He is well known for using influences from American comics, television, and films in his work, and describes himself as a big fan of Batman and Star Wars. One of the most widely published Japanese manga artist, nearly all of his stories have been translated into other languages, including English. His two most successful and popular manga series to-date are Martian Successor Nadesico and Silent Möbius.
Before becoming a manga artist, Asamiya graduated from the Tokyo Designer School, then worked as a character designer for a number of anime series, and even designed models for some of the later Godzilla films (1980s). For this career, he used his real name, Michitaka Kikuchi (菊地 通隆 Kikuchi Michitaka?), and maintained the two professional identities separately for many years. Several of the anime series that he worked on were very popular inside and outside of Japan, most notably Sonic Soldier Borgman and Project A-ko. Even after focusing primarily on his manga career, Asamiya continued to do character designs and creative consultation on anime series based on his stories, occasionally under the Kikuchi name.
In the early 2000s, Asamiya has shifted his focus from teenage and young-adult stories to stories designed for children and for an American audience. In the former case, he credits his children as a motivation but, in the latter case, he points to a long-standing desire to work with his favorite American characters. To that end, he has worked on projects with Image Comics, Marvel Comics, and DC Comics, as well as developing a manga adaptation of the film Star Wars Episode I: The Phantom Menace.
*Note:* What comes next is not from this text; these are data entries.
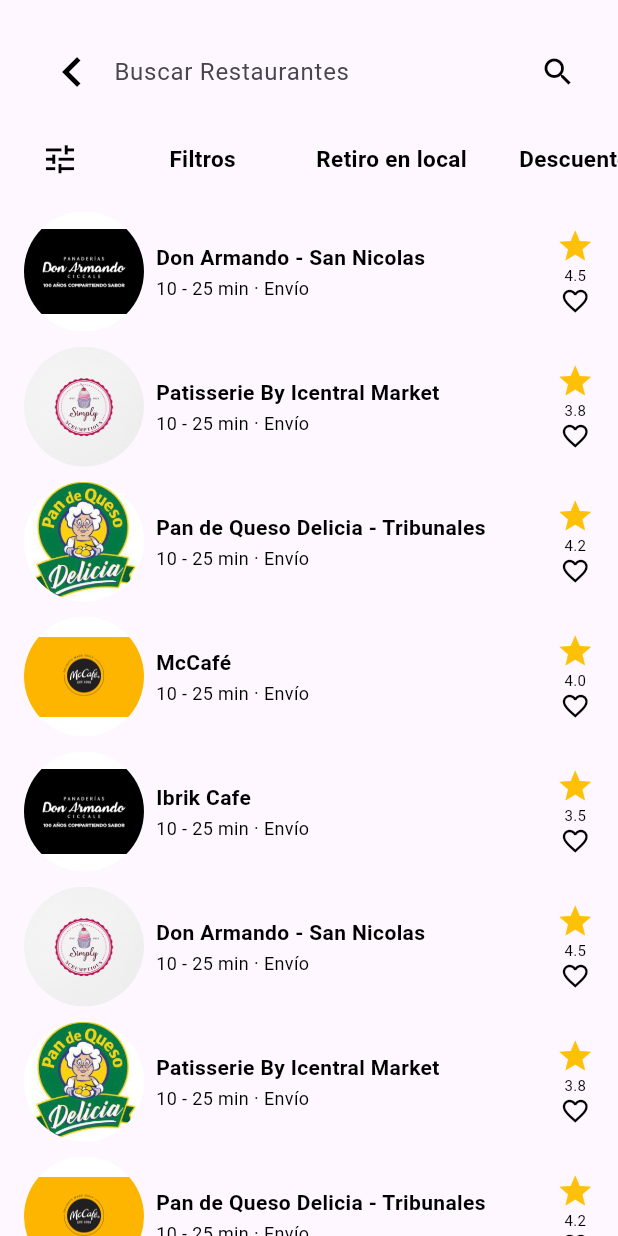
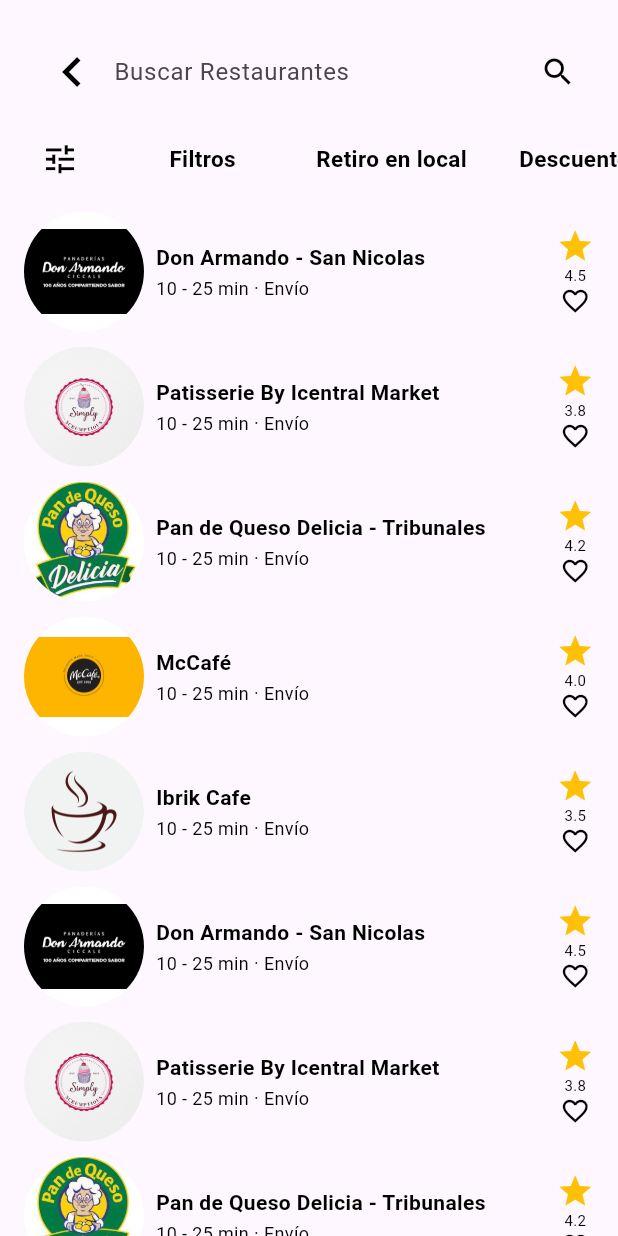
Before and after one commit to ZoeCandelaGonzalez/Pedidos, a Flutter app: the screen it shows after launch, scrolled down 160 dp, after a tap on "Restaurantes", on a phone screen of 412 x 824 dp. Run offline on Flutter 3.47's test engine with Material 2 defaults, Android fonts, the phone set to English and light mode, and no system bars; our stand-ins replace bloc, flutter_bloc, go_router.

Commit message:
pedidos app

```diff
--- a/pedidos_app/lib/page/principal/HomeScreen.dart
+++ b/pedidos_app/lib/page/principal/HomeScreen.dart
@@ -17,7 +17,7 @@
    Widget build(BuildContext context) {
     return BlocProvider(
       create: ( _ ) => BottomNavigationBloc(),
-      child: PrincipalPage()
+      child: const PrincipalPage()
 
     );
    }
--- a/pedidos_app/lib/page/principal/botonmenu.dart
+++ b/pedidos_app/lib/page/principal/botonmenu.dart
@@ -20,7 +20,7 @@
   ),
 
   BottomNavigationBarItem(
-    icon: Icon(Icons.people),
+    icon: Icon(Icons.account_circle),
     label: 'Mi Perfil'
   ),
 
--- a/pedidos_app/lib/page/principal/contenedores.dart
+++ b/pedidos_app/lib/page/principal/contenedores.dart
@@ -10,7 +10,8 @@
       onTap: (){
         context.push('/secundaria_page.dart');
       },
-    child:  Container(
+    child:  Stack(
+      children:[ Container(
         padding: const EdgeInsets.all(16.0),
         child: Row(
           mainAxisAlignment: MainAxisAlignment.center,
@@ -21,33 +22,44 @@
               margin: const EdgeInsets.only(right: 24),
               decoration: BoxDecoration(
                 color: Colors.yellow,
-              borderRadius: BorderRadius.circular(20),
+                borderRadius: BorderRadius.circular(10),
               ),
               child: Column(
+
                 mainAxisAlignment: MainAxisAlignment.center,
                 children: [
                   const Text(
                     'Restaurantes',
                     style: TextStyle(
-                    fontSize: 15,
+                      fontSize: 18,
                       fontWeight: FontWeight.bold,
                       color: Colors.black,
                     ),
                   ),
+
+
                   Image.asset(
                     'assets/hamburguesa.jpg',
                     width: 200,
-                  height: 200,
+                    height: 100,
                   ),
-                const SizedBox(height: 8),
+                   Positioned(
+                    bottom: 20,
+
+                    child: _HamburguesaSombra()
+                    ),
+
                 ],
               ),
             ),
             Expanded(
               child: Column(
 
+
                 children: [
+
                   Container(
+
                     width: double.infinity,
                     height: 130,
                     margin: const EdgeInsets.only(bottom: 16),
@@ -55,25 +67,39 @@
                       color: Colors.pink,
                       borderRadius: BorderRadius.circular(10),
                     ),
-                  child: Row(
-                    mainAxisAlignment: MainAxisAlignment.spaceBetween,
+                    child: Column(
                       children: [
-                         Text(
+                          const Text(
+
                           'PedidosYaMarket',
                           style: TextStyle(
-                          fontSize: 15,
+                            fontSize: 18,
                             fontWeight: FontWeight.bold,
                             color: Colors.white,
                           ),
 
                         ),
+                        Row(
 
-                      Image.asset(
+                          mainAxisAlignment: MainAxisAlignment.end,
+                          children: [
+
+
+                            SizedBox(
+                              height: 90,
+                              width: 130,
+                              child: Image.asset(
                                 'assets/pedidosyamarket.png',
                                 width: 70,
                                 height: 90,
+                                fit: BoxFit.cover
+
+                              ),
                             ),
 
+
+                          ],
+                        ),
                       ],
                     ),
                   ),
@@ -90,10 +116,10 @@
                           child: Column(
                             mainAxisAlignment: MainAxisAlignment.spaceBetween,
                             children: [
-                            Text(
+                              const Text(
                                 'Mercados',
                                 style: TextStyle(
-                                fontSize: 16,
+                                  fontSize: 18,
                                   fontWeight: FontWeight.bold,
                                   color: Colors.black,
                                 ),
@@ -104,18 +130,18 @@
 
                                 height: 60,
                               ),
-                            SizedBox(height: 8),
+                              const SizedBox(height: 8),
                             ],
                           ),
                         ),
                       ),
-                    SizedBox(width: 16),
+                      const SizedBox(width: 16),
                       Expanded(
                         child: Container(
                            width: 100,
                           height: 100,
                           decoration: BoxDecoration(
-                          color: Color.fromARGB(255, 237, 169, 199),
+                            color: const Color.fromARGB(255, 237, 169, 199),
                             borderRadius: BorderRadius.circular(10),
                           ),
                           child: Column(
@@ -125,20 +151,23 @@
 
                             children: [
 
-                            Text(
+                              const Text(
                                 'Helados',
                                 style: TextStyle(
                                   color: Colors.black,
                                   fontWeight: FontWeight.bold,
-                                fontSize: 16,
+                                  fontSize: 18,
                                 ),
                               ),
+
+
+
                               Image.asset(
                                 'assets/helados.png',
                                 width: 150,
                                 height: 50,
                               ),
-                            SizedBox(height: 8),
+                              const SizedBox(height: 8),
                             ],
                           ),
                         ),
@@ -150,6 +179,30 @@
             ),
           ],
         ),
-    ));
+      ),
+
+    ]));
   }
 }
+
+class _HamburguesaSombra extends StatelessWidget {
+
+  @override
+  Widget build(BuildContext context) {
+    return  Transform.rotate(
+      angle: -0.1,
+      child: Container(
+        width: 90,
+        height: 70,
+        decoration: BoxDecoration(
+          color: Colors.transparent,
+          borderRadius: BorderRadius.circular(100),
+          boxShadow: const [
+            BoxShadow(color: Color.fromARGB(255, 199, 141, 75), blurRadius: 40)
+          ]
+        )
+
+      ),
+    );
+  }
+}
--- a/pedidos_app/lib/page/principal/encabezado.dart
+++ b/pedidos_app/lib/page/principal/encabezado.dart
@@ -19,26 +19,26 @@
         top: true,
         bottom: false,
         child: Padding(
-          padding:EdgeInsets.symmetric(horizontal: 30),
+          padding:const EdgeInsets.symmetric(horizontal: 30),
           child: Container(
-            margin: EdgeInsets.only(top: 30),
+            margin: const EdgeInsets.only(top: 30),
             width: double.infinity,
            child: Row(
             children: [
 
-             Text('San Martin 776', style: TextStyle( fontSize: 25, fontWeight: FontWeight.w500),),
+             const Text('San Martin 776', style: TextStyle( fontSize: 25, fontWeight: FontWeight.w500),),
 
                IconButton(
                 onPressed: (){},
-                icon: Icon( Icons.expand_more_outlined, size: 35,)
+                icon: const Icon( Icons.expand_more_outlined, size: 35,)
                 ),
 
 
-             Spacer(),
+             const Spacer(),
 
                IconButton(
                 onPressed: (){},
-                icon: Icon(  Icons.campaign_outlined, size: 35,)
+                icon: const Icon(  Icons.campaign_outlined, size: 35,)
                 ),
 
 
--- a/pedidos_app/lib/page/principal/principal_page.dart
+++ b/pedidos_app/lib/page/principal/principal_page.dart
@@ -17,7 +17,7 @@
     return Scaffold(
       body: ListView(
 
-        children: [
+        children: const [
           Encabezado(),
           BuscarLocales(),
           Sumate(),
@@ -32,7 +32,7 @@
 
 
 
-  bottomNavigationBar: CustomBottomNavigationBar(),
+  bottomNavigationBar: const CustomBottomNavigationBar(),
     );
   }
 }
--- a/pedidos_app/lib/page/principal/scroll.dart
+++ b/pedidos_app/lib/page/principal/scroll.dart
@@ -20,7 +20,7 @@
              width: 200,
               height: 110,
             decoration: BoxDecoration(
-                color: Colors.grey,
+
                 borderRadius: BorderRadius.circular(10),
               ),
               child: Padding(
@@ -30,7 +30,7 @@
                   mainAxisAlignment: MainAxisAlignment.center,
 
                   children: [
-                    Text(
+                    const Text(
                       'Cafe & Deli',
                       style: TextStyle(
                         fontSize: 15,
@@ -44,6 +44,7 @@
                         'assets/cafe.png',
                          width: 90,
                 height: 50,
+                fit: BoxFit.scaleDown,
                       ),
                     ),
 
@@ -51,12 +52,13 @@
                 ),
               ),
             ),
-            SizedBox(width: 16),
+            const SizedBox(width: 16),
               Container(
               width: 200,
               height: 110,
+
             decoration: BoxDecoration(
-               color: Colors.grey,
+
                 borderRadius: BorderRadius.circular(10),
               ),
               child: Padding(
@@ -65,7 +67,7 @@
                 child: Column(
                 mainAxisAlignment: MainAxisAlignment.center,
                 children: [
-                  Text(
+                  const Text(
                     'Retiro en local',
                     style: TextStyle(
                       fontSize: 15,
@@ -73,29 +75,32 @@
                       color: Colors.black,
                     ),
                   ),
-                  Image.asset(
-                    'assets/bolsa.png',
-                 width: 100,
-                height: 60,
+                  Positioned(
+                    child: Image.asset(
+                      'assets/bolsa.png',
+                                   width: 100,
+                                  height: 60,
+                                   fit: BoxFit.fitWidth,
+                    ),
                   ),
-                  SizedBox(height: 8),
+                  const SizedBox(height: 8),
                 ],
               ),
             ),
               ),
-            SizedBox(width: 16),
+            const SizedBox(width: 16),
          Container(
               width: 200,
               height: 110,
             decoration: BoxDecoration(
-            color: Colors.grey,
+
                 borderRadius: BorderRadius.circular(10),
               ),
               child: Column(
                 mainAxisAlignment: MainAxisAlignment.center,
                 children: [
-                  Text(
-                    'Kiosko',
+                  const Text(
+                    'Kioscos',
                     style: TextStyle(
                       fontSize: 15,
                       fontWeight: FontWeight.bold,
@@ -107,12 +112,13 @@
                     width: 100,
                 height: 60,
                   ),
-                  SizedBox(height: 8),
+                  const SizedBox(height: 8),
                 ],
               ),
             ),
 
-            ])
+            ]
+            )
       ),
     );
   }
--- a/pedidos_app/lib/page/principal/scroll2.dart
+++ b/pedidos_app/lib/page/principal/scroll2.dart
@@ -14,7 +14,7 @@
         scrollDirection: Axis.horizontal,
         child: Row(
           children: [
-                SizedBox(width: 16),
+                const SizedBox(width: 16),
 
           //desayuna como campeon
             SizedBox(
@@ -24,7 +24,7 @@
 
       child: Column(
       children: [
-        Text(
+        const Text(
           '',
           style: TextStyle(
             fontSize: 24,
@@ -33,13 +33,14 @@
           ),
         ),
         Expanded(
-          child: Container(
+          child: SizedBox(
             width: 400,
-            height:200,
+            height:00,
 
             child: Image.asset(
               'assets/desayuna.jpeg',
               fit: BoxFit.cover,
+              height: 20,
             ),
           ),
         ),
@@ -48,15 +49,15 @@
     ),
 
 
-            Container(
-              width: 300,
+            SizedBox(
+              width: 400,
               height: 200,
 
 
               child: Column(
                 mainAxisAlignment: MainAxisAlignment.center,
                 children: [
-                  Text(
+                  const Text(
                     '',
                     style: TextStyle(
                       fontSize: 24,
@@ -66,19 +67,20 @@
 
                   ),
                    Expanded(
-          child: Container(
+          child: SizedBox(
             width: 400,
             height:100,
             child: Image.asset(
               'assets/chipa.jpg',
-
+             height: 200,
+             width: 300,
             ),
           ),
         ),
                 ],
               ),
             ),
-            SizedBox(width: 16),
+            const SizedBox(width: 16),
 
           ],
         ),
--- a/pedidos_app/lib/page/principal/sumate.dart
+++ b/pedidos_app/lib/page/principal/sumate.dart
@@ -6,14 +6,12 @@
 
   @override
   Widget build(BuildContext context) {
-    return const _IconoSumate();
+    return _IconoSumate();
   }
 }
 
 class _IconoSumate extends StatelessWidget {
-  const _IconoSumate({
-    super.key,
-  });
+
 
   @override
   Widget build(BuildContext context) {
@@ -27,13 +25,13 @@
             padding: const EdgeInsets.symmetric(vertical: 15),
             width: double.infinity,
             height: 100,
-            margin: EdgeInsets.all(20),
+            margin: const EdgeInsets.all(20),
             decoration: BoxDecoration(
                 color: Colors.purple,
                 boxShadow: <BoxShadow>[
                   BoxShadow(
                       color: Colors.black.withOpacity(0.2),
-                      offset: Offset(4, 6),
+                      offset: const Offset(4, 6),
                       blurRadius: 10)
                 ],
                 borderRadius: BorderRadius.circular(15),
@@ -65,7 +63,9 @@
             height: 30,
             child: Image(
                 image: AssetImage(
-                    'assets/LOGO_Pedidos_Ya_PLUS_reducido_dae3e50ed1.png')),
+                    'assets/LOGO_Pedidos_Ya_PLUS_reducido_dae3e50ed1.png'
+                    )
+                    ),
           ),
           Positioned(
             right: 20,
--- a/pedidos_app/lib/page/secundaria/listarestaurantes.dart
+++ b/pedidos_app/lib/page/secundaria/listarestaurantes.dart
@@ -71,12 +71,13 @@
     'assets/Patisserie.jpeg',
     'assets/pandequeso.jpeg',
     'assets/mccafe.jpg',
+    'assets/ibrikcafe.jpg',
     'assets/donarmando.png',
     'assets/Patisserie.jpeg',
     'assets/pandequeso.jpeg',
     'assets/mccafe.jpg',
     'assets/ibrikcafe.jpg',
-    'assets/ibrikcafe.jpg',
+
   ];
 
   ListaRestaurantes({super.key});
@@ -88,7 +89,6 @@
       body: ListView.builder(
         itemCount: colors.length,
         itemBuilder: (context, index) {
-          final color = colors[index];
           final title = titles[index];
           final subtitle = subtitles[index];
           final iconList = iconData[index];
@@ -98,7 +98,7 @@
           return Container(
             height: 90,
 
-            padding: EdgeInsets.symmetric(horizontal: 16),
+            padding: const EdgeInsets.symmetric(horizontal: 16),
             child: Row(
               children: [
                 ClipRRect(
@@ -159,7 +159,7 @@
                             color: Colors.black,
                             size: 20,
                           ),
-                        SizedBox(height: 2),
+                        const SizedBox(height: 2),
                       ],
                     ),
                   ],
--- a/pedidos_app/lib/page/secundaria/secundaria_page.dart
+++ b/pedidos_app/lib/page/secundaria/secundaria_page.dart
@@ -20,8 +20,8 @@
       body:Column(
         children: [
 
-           BuscadorRestaurantes(),
-         Filtros(),
+           const BuscadorRestaurantes(),
+         const Filtros(),
 
           Expanded
           (child:
--- a/pedidos_app/lib/routes/go_router.dart
+++ b/pedidos_app/lib/routes/go_router.dart
@@ -15,7 +15,7 @@
 
   GoRoute(
   path: '/secundaria_page.dart',
-  builder: (context, state) => SecundariaPage() ),
+  builder: (context, state) => const SecundariaPage() ),
 
 ]
  );
```
Also changed, not shown: pedidos_app/lib/main.dart (+3 -5 lines), WhatsApp Image 2023-06-15 at 08.28.54 (1).jpeg (deleted), WhatsApp Image 2023-06-15 at 08.28.54.jpeg (deleted), 1 other file. Lines whose indentation alone changed are shown as unchanged.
While many Japanese artists (and artists in general) are quite reclusive, Asamiya often makes an effort to be available to his fans. He maintains a website with news and information about his studio, TRON (named after the Disney film Tron). He aids and assists his official fan club by sending them regular announcements and limited-edition merchandise. Despite these actions, he shunned all public photography and had the often-hilarious habit of depicting himself with a placeholder sign for a face. It has become a trademark feature of his books that instead of a picture of the artist, there is an elaborately decorated rectangle sporting the words "Now Printing".